▶ [ASSIGNED TASK]: Repeat every record word for word and omit the images.

▶ [DATA TO EXAMINE]:
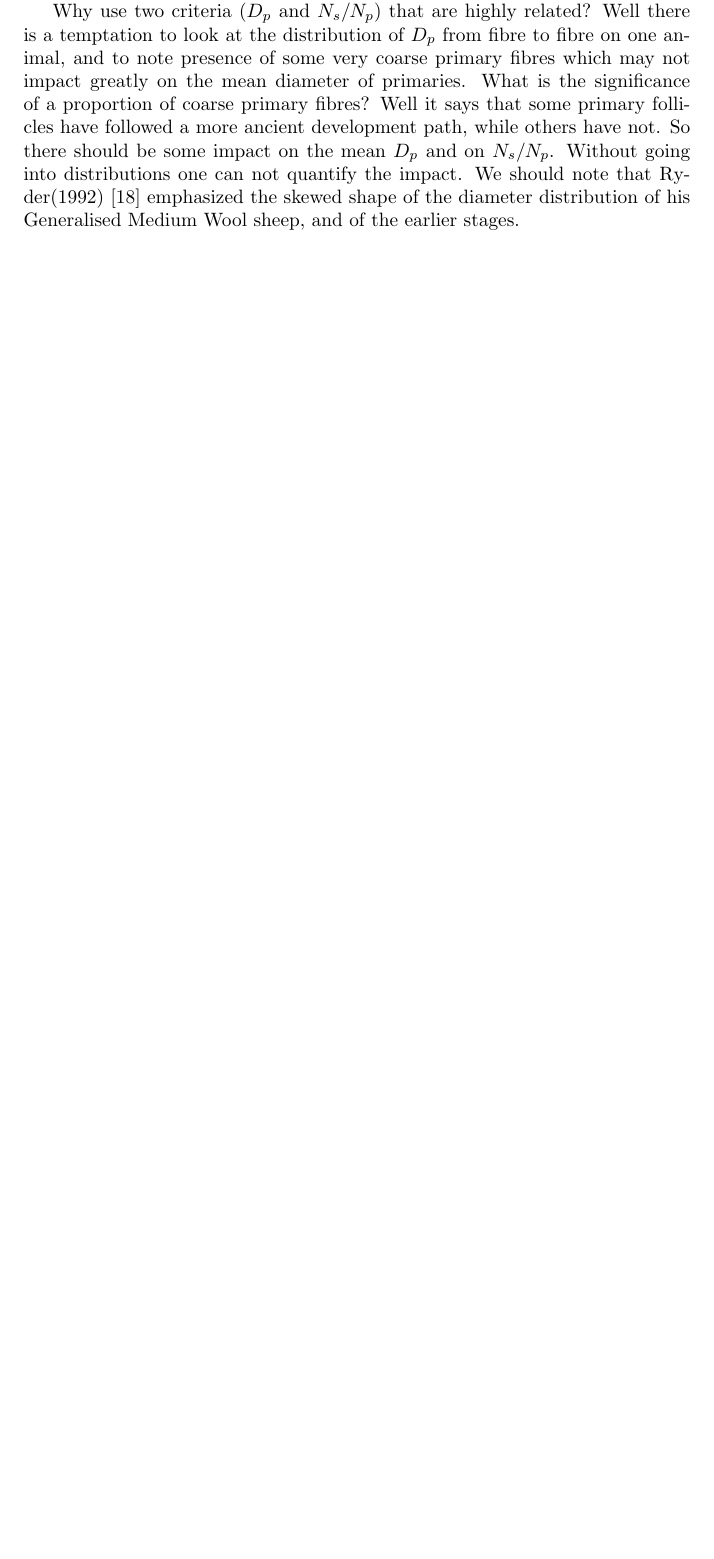
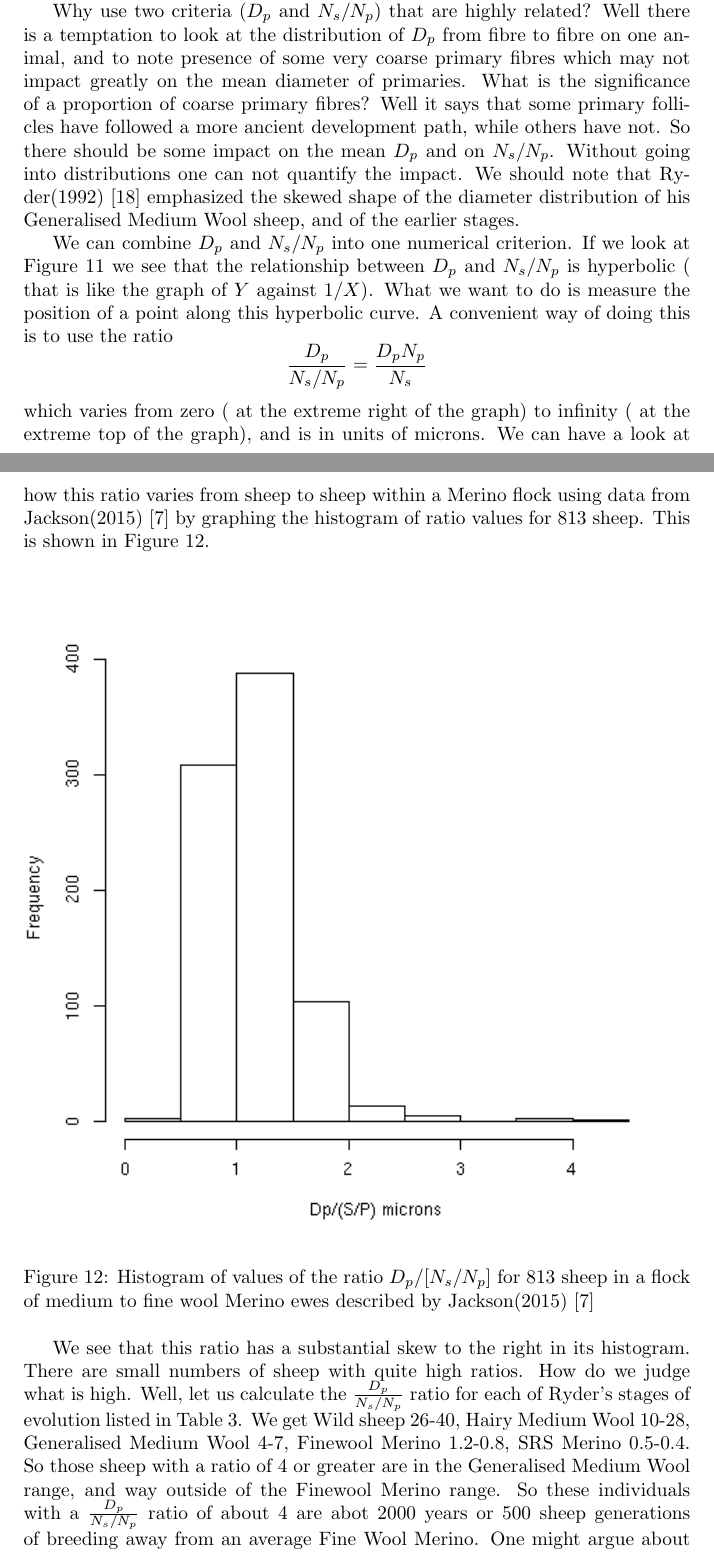
Before and after one commit to nevillejackson/atavistic-sheep, a LaTeX document (mev-rewrite/supplementary/primitive/primitive.tex, which reads mev-rewrite/supplementary/primitive/figDpovNsovNphist.tex): part of page 28 of 31 before the commit and two parts of pages 28 and 29 of 33 after it, the two joined at a grey line, cut so that both start at the same text, the shorter picture padded with empty space. Compiled offline with pdfLaTeX.

Commit message:
Complete Discussion. Add Dp/S/P ratio and histograms

```diff
--- /dev/null
+++ b/mev-rewrite/supplementary/primitive/figDpovNsovNphist.tex
@@ -0,0 +1,12 @@
+%\documentclass{article}
+%\usepackage{graphicx,subfigure}
+%\begin{document}
+
+\begin{figure}[!h]
+  \centering
+   \includegraphics[width=1.0\textwidth]{DpovNsovNphist.png}
+  \caption{Histogram of values of the ratio $D_{p}/[N_{s}/N_{p}]$ for 813 sheep in a flock of medium to fine wool Merino ewes described by Jackson(2015)~\cite{jack:15}}
+  \label{fig:DpovNsovNphist}
+\end{figure}
+
+%\end{document}
--- a/mev-rewrite/supplementary/primitive/primitive.tex
+++ b/mev-rewrite/supplementary/primitive/primitive.tex
@@ -176,3 +176,11 @@ There are sound biological reasons behind this choice. The pre-papilla cell theo
 
 Why use two criteria ($D_{p}$ and $N_{s}/N_{p}$) that are highly related?  Well there is a temptation to look at the distribution of $D_{p}$ from fibre to fibre on one animal, and to note presence of some very coarse primary fibres which may not impact greatly on the mean diameter of primaries. What is the significance of a proportion of coarse primary fibres? Well it says that some primary follicles have followed a more ancient development path, while others have not. So there should be some impact on the mean $D_{p}$ and on $N_{s}/N_{p}$. Without going into distributions one can not quantify the impact. We should note that Ryder(1992)~\cite{ryde:92} emphasized the skewed shape of the diameter distribution of his Generalised Medium Wool sheep, and of the earlier stages.
 
+We can combine $D_{p}$ and $N_{s}/N_{p}$ into one numerical criterion. If we look at Figure~\ref{fig:NsovNpDpa} we see that the relationship between $D_{p}$ and $N_{s}/N_{p}$ is hyperbolic ( that is like the graph of $Y$ against $1/X$). What we want to do is measure the position of a point along this hyperbolic curve. A convenient way of doing this is to use the ratio
+\begin{displaymath}
+\frac{D_{p}}{N_{s}/N_{p}} = \frac{D_{p} N_{p}}{N_{s}}
+\end{displaymath}
+which varies from zero ( at the extreme right of the graph) to infinity ( at the extreme top of the graph), and is in units of microns.
+We can have a look at how this ratio varies from sheep to sheep within a Merino flock using data from Jackson(2015)~\cite{jack:15} by graphing the histogram of ratio values for 813 sheep. This is shown in Figure~\ref{fig:DpovNsovNphist}.
+\input{figDpovNsovNphist.tex}
+We see that this ratio has a substantial skew to the right in its histogram. There are small numbers of sheep with quite high ratios. How do we judge what is high. Well, let us calculate the $\frac{D_{p}}{N_{s}/N_{p}}$ ratio for each of Ryder's stages of evolution listed in Table~\ref{tab:evolmeas}. We get Wild sheep 26-40, Hairy Medium Wool 10-28, Generalised Medium Wool 4-7, Finewool Merino 1.2-0.8, SRS Merino 0.5-0.4. So those sheep with a ratio of 4 or greater are in the Generalised Medium Wool range, and way outside of the Finewool Merino range. So these individuals with a $\frac{D_{p}}{N_{s}/N_{p}}$ ratio of about 4 are abot 2000 years or 500 sheep generations of breeding away from an average Fine Wool Merino. One might argue about whether one should call them {\em primitive} but they are extremes in the direction of the primitive ancestors of the Merino.
```
Also changed, not shown: mev-rewrite/supplementary/primitive/figDphist.tex (added, +12 -0 lines), mev-rewrite/supplementary/primitive/figNsovNphist.tex (added, +12 -0 lines), mev-rewrite/supplementary/primitive/Dphist.png (added), mev-rewrite/supplementary/primitive/DpovNsovNphist.png (added), mev-rewrite/supplementary/primitive/NsovNphist.png (added), mev-rewrite/supplementary/primitive/primitive.pdf, mev-rewrite/supplementary/primitive/primitive.tex (6 more changed lines).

▶ [EXERCISE RESULT]:
Before and after one commit to nevillejackson/atavistic-sheep, a LaTeX document (mev-rewrite/supplementary/primitive/primitive.tex, which reads mev-rewrite/supplementary/primitive/figDpovNsovNphist.tex): part of page 28 of 31 before the commit and two parts of pages 28 and 29 of 33 after it, the two joined at a grey line, cut so that both start at the same text, the shorter picture padded with empty space. Compiled offline with pdfLaTeX.

Commit message:
Complete Discussion. Add Dp/S/P ratio and histograms

```diff
--- /dev/null
+++ b/mev-rewrite/supplementary/primitive/figDpovNsovNphist.tex
@@ -0,0 +1,12 @@
+%\documentclass{article}
+%\usepackage{graphicx,subfigure}
+%\begin{document}
+
+\begin{figure}[!h]
+  \centering
+   \includegraphics[width=1.0\textwidth]{DpovNsovNphist.png}
+  \caption{Histogram of values of the ratio $D_{p}/[N_{s}/N_{p}]$ for 813 sheep in a flock of medium to fine wool Merino ewes described by Jackson(2015)~\cite{jack:15}}
+  \label{fig:DpovNsovNphist}
+\end{figure}
+
+%\end{document}
--- a/mev-rewrite/supplementary/primitive/primitive.tex
+++ b/mev-rewrite/supplementary/primitive/primitive.tex
@@ -176,3 +176,11 @@ There are sound biological reasons behind this choice. The pre-papilla cell theo
 
 Why use two criteria ($D_{p}$ and $N_{s}/N_{p}$) that are highly related?  Well there is a temptation to look at the distribution of $D_{p}$ from fibre to fibre on one animal, and to note presence of some very coarse primary fibres which may not impact greatly on the mean diameter of primaries. What is the significance of a proportion of coarse primary fibres? Well it says that some primary follicles have followed a more ancient development path, while others have not. So there should be some impact on the mean $D_{p}$ and on $N_{s}/N_{p}$. Without going into distributions one can not quantify the impact. We should note that Ryder(1992)~\cite{ryde:92} emphasized the skewed shape of the diameter distribution of his Generalised Medium Wool sheep, and of the earlier stages.
 
+We can combine $D_{p}$ and $N_{s}/N_{p}$ into one numerical criterion. If we look at Figure~\ref{fig:NsovNpDpa} we see that the relationship between $D_{p}$ and $N_{s}/N_{p}$ is hyperbolic ( that is like the graph of $Y$ against $1/X$). What we want to do is measure the position of a point along this hyperbolic curve. A convenient way of doing this is to use the ratio
+\begin{displaymath}
+\frac{D_{p}}{N_{s}/N_{p}} = \frac{D_{p} N_{p}}{N_{s}}
+\end{displaymath}
+which varies from zero ( at the extreme right of the graph) to infinity ( at the extreme top of the graph), and is in units of microns.
+We can have a look at how this ratio varies from sheep to sheep within a Merino flock using data from Jackson(2015)~\cite{jack:15} by graphing the histogram of ratio values for 813 sheep. This is shown in Figure~\ref{fig:DpovNsovNphist}.
+\input{figDpovNsovNphist.tex}
+We see that this ratio has a substantial skew to the right in its histogram. There are small numbers of sheep with quite high ratios. How do we judge what is high. Well, let us calculate the $\frac{D_{p}}{N_{s}/N_{p}}$ ratio for each of Ryder's stages of evolution listed in Table~\ref{tab:evolmeas}. We get Wild sheep 26-40, Hairy Medium Wool 10-28, Generalised Medium Wool 4-7, Finewool Merino 1.2-0.8, SRS Merino 0.5-0.4. So those sheep with a ratio of 4 or greater are in the Generalised Medium Wool range, and way outside of the Finewool Merino range. So these individuals with a $\frac{D_{p}}{N_{s}/N_{p}}$ ratio of about 4 are abot 2000 years or 500 sheep generations of breeding away from an average Fine Wool Merino. One might argue about whether one should call them {\em primitive} but they are extremes in the direction of the primitive ancestors of the Merino.
```
Also changed, not shown: mev-rewrite/supplementary/primitive/figDphist.tex (added, +12 -0 lines), mev-rewrite/supplementary/primitive/figNsovNphist.tex (added, +12 -0 lines), mev-rewrite/supplementary/primitive/Dphist.png (added), mev-rewrite/supplementary/primitive/DpovNsovNphist.png (added), mev-rewrite/supplementary/primitive/NsovNphist.png (added), mev-rewrite/supplementary/primitive/primitive.pdf, mev-rewrite/supplementary/primitive/primitive.tex (6 more changed lines).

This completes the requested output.